For the average person, the flu might be no big deal — but for people with type 1 and type 2 diabetes, the flu can be devastating. (This is why, by the way, you should get your flu shot! And if you don’t have diabetes, you should still get your flu shot to minimize your risk of passing it on to people with diabetes!)
In addition to receiving your flu-shot, a new drug — Xofluza — has been approved by the FDA to treat patients in “high-risk” populations who get the flu. This drug could potentially save lives in this population who is most vulnerable to the side-effects of the flu.
The following people are considered at “high-risk” of not only contracting the flu but also of facing life-threatening conditions if they do get the flu.
- People with diabetes
- People with heart disease
- People who’ve experienced a stroke
- People with asthma
- People over the age of 65
- Young children
- Pregnant women
- People being treated for HIV/Aids
- People with cancer
- Children with neurological disorders

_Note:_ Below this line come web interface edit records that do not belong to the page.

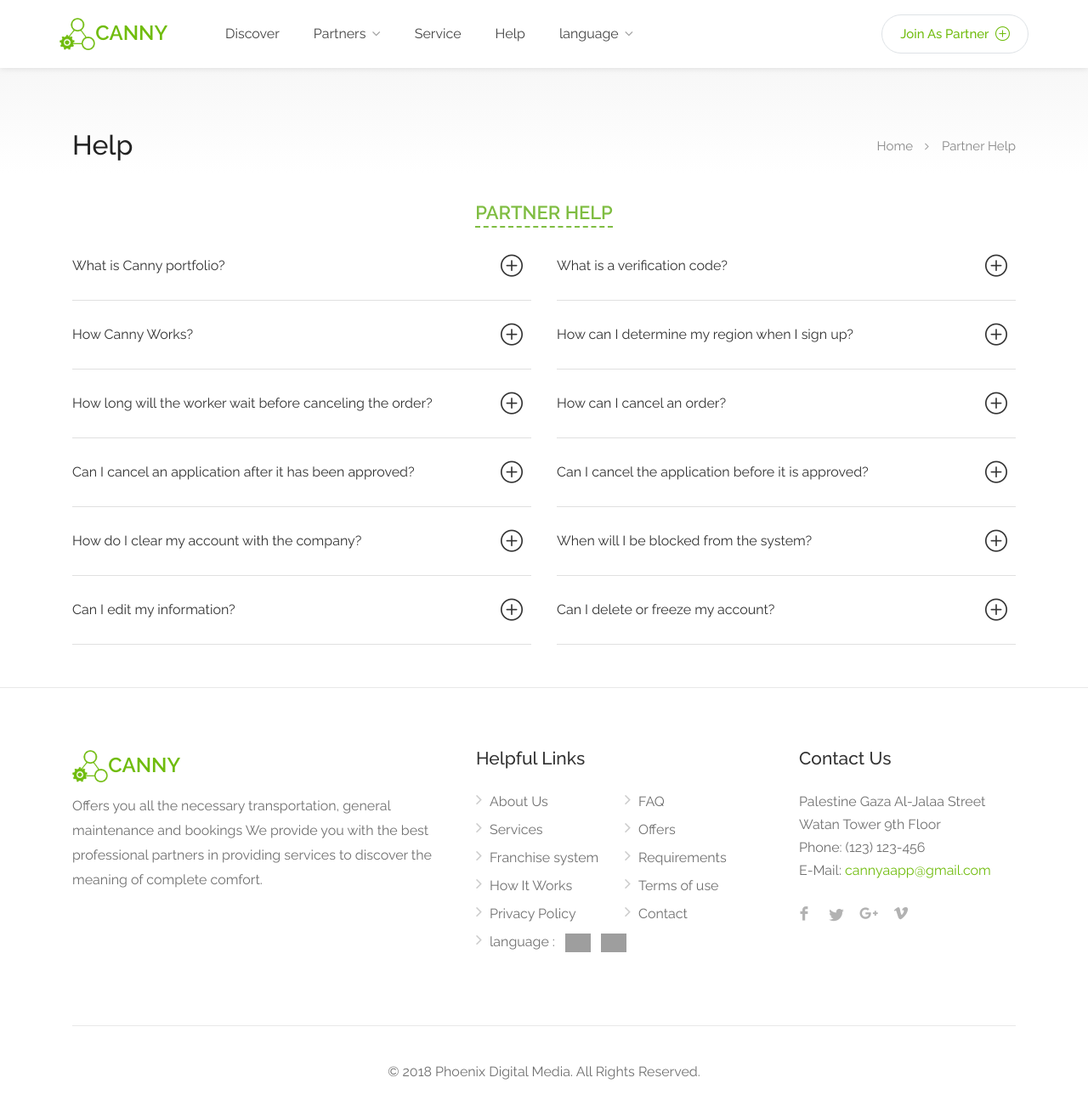
After one commit to hamza202/canny, a PHP site: page /partner-help.php in a window 1280 px wide. The commit adds this page. Shown: the whole page at 85% size. Run offline with PHP 8.4, Linux system fonts and the light colour scheme; some web fonts are replaced; grey boxes are pictures that could not be loaded.

Commit message:
First commit

```diff
--- a/css/custom.css
+++ b/css/custom.css
@@ -401,9 +401,10 @@ span.green-dot{
 .text-italic{
     font-style: italic;
 }
-.toggle-wrap span.active + div.toggle-container{
-    display: block !important;
-}
+/*.toggle-wrap span.active + div.toggle-container{*/
+    /*display: block*/
+/*}*/
+
 .r-form-error{
     font-size: 14px;
     padding-top: 9px;
--- a/header.php
+++ b/header.php
@@ -28,7 +28,7 @@
                             <li><a href="discover.php">Discover</a></li>
                             <li><a href="#">Partners</a>
                                 <ul>
-                                    <li><a href="#">Record</a></li>
+                                    <li><a href="partner-help.php">Help</a></li>
                                     <li><a href="#">Requirements</a></li>
                                 </ul>
                             </li>
--- /dev/null
+++ b/partner-help.php
@@ -0,0 +1,283 @@
+<!DOCTYPE html>
+<html>
+<head>
+    <!-- Basic Page Needs
+    ================================================== -->
+    <title>CANNY | Partner Help</title>
+    <meta charset="utf-8">
+    <meta name="viewport" content="width=device-width, initial-scale=1, maximum-scale=1">
+
+    <!-- CSS
+    ================================================== -->
+    <?php include "style.php" ?>
+</head>
+
+<body>
+
+<!-- Wrapper -->
+<div id="wrapper">
+
+    <!-- Header Container
+    ================================================== -->
+    <?php include "header.php"; ?>
+    <div class="clearfix"></div>
+    <!-- Header Container / End -->
+
+    <div id="titlebar" class="gradient margin-bottom-35">
+        <div class="container">
+            <div class="row">
+                <div class="col-md-12">
+
+                    <h2>Help</h2>
+
+                    <!-- Breadcrumbs -->
+                    <nav id="breadcrumbs">
+                        <ul>
+                            <li><a href="#">Home</a></li>
+                            <li>Partner Help</li>
+                        </ul>
+                    </nav>
+
+                </div>
+            </div>
+        </div>
+    </div>
+
+
+    <!-- Banner
+    ================================================== -->
+    <section class="faq">
+        <div class="container">
+            <div class="row">
+                <div class="col-md-8 offset-md-2 text-center">
+                    <h4 class="headline text-center text-uppercase">Partner Help</h4>
+                </div>
+                <div class="col-md-12 faq">
+                    <!-- Toggles Container -->
+                    <div class="style-2 row margin-bottom-50">
+                        <div class="col-md-6">
+                            <!-- Toggle 1 -->
+                            <div class="toggle-wrap" id="question-1-1">
+                                <span class="trigger "><a href="#">What is Canny portfolio?<i
+                                                class="sl sl-icon-plus"></i></a></span>
+                                <div class="toggle-container">
+                                    <p>Your Canny portfolio is where all the information and options for payment and
+                                        earning options are available.</p>
+                                </div>
+                            </div>
+                        </div>
+                        <div class="col-md-6">
+                            <!-- Toggle 2 -->
+                            <div class="toggle-wrap" id="question-1-2">
+                            <span class="trigger">
+                                <a href="#">What is a verification code?
+                                    <i class="sl sl-icon-plus"></i>
+                                </a>
+                            </span>
+                                <div class="toggle-container">
+                                    <p>
+                                        The verification code is sent after entering the mobile number in order to
+                                        verify ownership of the mobile number
+                                        It must be entered during the sign-up process. It is sent via SMS. This
+                                        verification is necessary for the subscription process. Please make sure your
+                                        phone receives SMS.
+                                    </p>
+                                </div>
+                            </div>
+                        </div>
+                        <div class="col-md-6">
+                            <!-- Toggle 1 -->
+                            <div class="toggle-wrap" id="question-1-3">
+                                <span class="trigger "><a href="#">How Canny Works?<i
+                                                class="sl sl-icon-plus"></i></a></span>
+                                <div class="toggle-container">
+                                    <p>Canny's application allows users to request and reserve the service they want in
+                                        connection, general maintenance and bookings
+                                        The process simply includes the following: Initially the individual determines
+                                        the
+                                        service he wants and a number of service providers will be immediately available
+                                        on
+                                        the map. The service is then requested, as the service provider will accept the
+                                        request and try to meet the request as soon as possible.</p>
+                                </div>
+                            </div>
+                        </div>
+                        <div class="col-md-6">
+                            <!-- Toggle 2 -->
+                            <div class="toggle-wrap" id="question-1-4">
+                            <span class="trigger"><a href="#">How can I determine my region when I sign up? <i
+                                            class="sl sl-icon-plus"></i> </a></span>
+                                <div class="toggle-container">
+                                    <p>
+                                        A special box is provided to specify your region when creating an account on the
+                                        application.
+                                    </p>
+                                </div>
+                            </div>
+                        </div>
+                        <div class="col-md-6">
+                            <div class="toggle-wrap" id="question-1-5">
+                            <span class="trigger"><a href="#">How long will the worker wait before canceling the order? <i
+                                            class="sl sl-icon-plus"></i> </a></span>
+                                <div class="toggle-container">
+                                    <p>
+                                        The worker will wait 20 seconds before canceling the order and transfer it
+                                        to
+                                        another worker.
+                                    </p>
+                                </div>
+                            </div>
+                        </div>
+                        <div class="col-md-6">
+                            <div class="toggle-wrap" id="question-1-6">
+                            <span class="trigger"><a href="#">How can I cancel an order? <i
+                                            class="sl sl-icon-plus"></i> </a></span>
+                                <div class="toggle-container">
+                                    <p>
+                                        This is done by clicking the Cancel button located at the top of the map on
+                                        the
+                                        left.
+                                    </p>
+                                </div>
+                            </div>
+                        </div>
+                        <div class="col-md-6">
+                            <div class="toggle-wrap" id="question-1-7">
+                            <span class="trigger"><a href="#">Can I cancel an application after it has been approved? <i
+                                            class="sl sl-icon-plus"></i> </a></span>
+                                <div class="toggle-container">
+                                    <p>
+                                        Yes, you are allowed to do so only in case of emergency and with a
+                                        compelling
+                                        reason not to be charged.
+                                    </p>
+                                </div>
+                            </div>
+                        </div>
+                        <div class="col-md-6">
+                            <div class="toggle-wrap" id="question-1-8">
+                            <span class="trigger"><a href="#">Can I cancel the application before it is approved?<i
+                                            class="sl sl-icon-plus"></i> </a></span>
+                                <div class="toggle-container">
+                                    <p>
+                                        Yes, you are allowed to do so only in case of emergency and with a
+                                        compelling
+                                        reason not to be charged.
+                                    </p>
+                                </div>
+                            </div>
+                        </div>
+                        <div class="col-md-6">
+                            <div class="toggle-wrap" id="question-1-9">
+                            <span class="trigger"><a href="#">How do I clear my account with the company? <i
+                                            class="sl sl-icon-plus"></i> </a></span>
+                                <div class="toggle-container">
+                                    <p>
+                                        Accounts are settled with the company periodically satisfying all parties.
+                                    </p>
+                                </div>
+                            </div>
+                        </div>
+                        <div class="col-md-6">
+                            <div class="toggle-wrap" id="question-1-10">
+                            <span class="trigger"><a href="#">When will I be blocked from the system?<i
+                                            class="sl sl-icon-plus"></i> </a></span>
+                                <div class="toggle-container">
+                                    <p>
+                                        This is done in the following cases:
+                                        <br>
+                                         <span class="green-dot">•</span>Failure to pay the company's fees.
+                                        <br>
+                                         <span class="green-dot">•</span>A large number of negative comments have
+                                        come
+                                        to your service.
+                                        <br>
+                                         <span class="green-dot">•</span>If a large number of applications are
+                                        rejected.
+                                    </p>
+                                </div>
+                            </div>
+                        </div>
+                        <div class="col-md-6">
+                            <div class="toggle-wrap" id="question-1-11">
+                            <span class="trigger"><a href="#">Can I edit my information? <i class="sl sl-icon-plus"></i> </a></span>
+                                <div class="toggle-container">
+                                    <p>
+                                        You can edit some of your information as follows: Name, About Employee,
+                                        Gender, Email only.
+                                    </p>
+                                </div>
+                            </div>
+                        </div>
+                        <div class="col-md-6">
+                            <div class="toggle-wrap" id="question-1-12">
+                            <span class="trigger"><a href="#">Can I delete or freeze my account?<i
+                                            class="sl sl-icon-plus"></i> </a></span>
+                                <div class="toggle-container">
+                                    <p>
+                                        In both cases, you can not do this only when a person has exceeded many
+                                        considerations, and his or her account deletion or freezing is forced.
+                                    </p>
+                                </div>
+                            </div
+                        </div>
+
+                    </div>
+                </div>
+
+            </div>
+        </div>
+    </section>
+    <!-- Content
+    ================================================== -->
+
+    <!-- Footer
+    ================================================== -->
+    <?php include "footer.php" ?>
+    <!-- Footer / End -->
+
+
+    <!-- Back To Top Button -->
+    <div id="backtotop"><a href="#"></a></div>
+
+
+</div>
+<!-- Wrapper / End -->
+
+
+<!-- Scripts
+================================================== -->
+<script type="text/javascript" src="scripts/jquery-2.2.0.min.js"></script>
+<script type="text/javascript" src="scripts/mmenu.min.js"></script>
+<script type="text/javascript" src="scripts/chosen.min.js"></script>
+<script type="text/javascript" src="scripts/slick.min.js"></script>
+<script type="text/javascript" src="scripts/rangeslider.min.js"></script>
+<script type="text/javascript" src="scripts/magnific-popup.min.js"></script>
+<script type="text/javascript" src="scripts/waypoints.min.js"></script>
+<script type="text/javascript" src="scripts/counterup.min.js"></script>
+<script type="text/javascript" src="scripts/jquery-ui.min.js"></script>
+<script type="text/javascript" src="scripts/tooltips.min.js"></script>
+<script type="text/javascript" src="scripts/custom.js"></script>
+<script>
+    $(document).ready(function () {
+        var pageUrl = window.location.href ;
+        $('.toggle-wrap').each(function () {
+            $(this).find(".trigger").toggleClass('active', this.id === pageUrl.substring(pageUrl.lastIndexOf('#') + 1));
+            if (this.id === pageUrl.substring(pageUrl.lastIndexOf('#') + 1)){
+                $(this).find(".toggle-container").css("display" , "block");
+            }
+        });
+        // alert(pageUrl.substring(pageUrl.lastIndexOf('#') + 1));
+
+    });
+    $(document).ready(function(){
+        $('html,body').animate({
+            scrollTop: $(window.location.hash).offset().top - 80
+        }, 900, 'swing');
+    });
+
+</script>
+
+</body>
+
+</html>
```
Also changed, not shown: help.php (+6 -3 lines).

If you do think the flu is no big deal, the Center for Disease Control & Prevention (CDC) reports the following statistics about flu season through 2017 to 2018:
- 48.8 million people in the USA got the flu
- 22.7 million people went to their doctor because of the flu
- 959,000 people were hospitalized because of the flu
- 79,400 died because of the flu
How Xofluza works
Xofluza is taken only once and in pill-form. It will be most effective at preventing the flu from fully developing if you take it within the first 48 hours of developing flu-like symptoms.
A challenging aspect of this will likely be getting to your doctor within those first 48 hours. It’s easy to dismiss early flu symptoms for the common cold and then likely takes a day to get into the doctor’s office once you’ve determined you should go.
One would hope some primary care providers might prescribe Xofluza for patients with type 1 and type 2 diabetes at the start of flu season so we could have it on hand for when it strikes. Since this drug is new, it may not be easily prescribed in a “preventative” situation but it’s worth discussing with your healthcare team before you actually need it.
You can reduce your risk of getting the flu — especially during flu season which starts in October and persists until April — with the following steps:
- Get your flu shot from your primary care or local pharmacy
- Wash your hands regularly with soap
- Eat a healthy diet
- Drink plenty of water
- Exercise regularly
To learn more about the flu and diabetes, click here.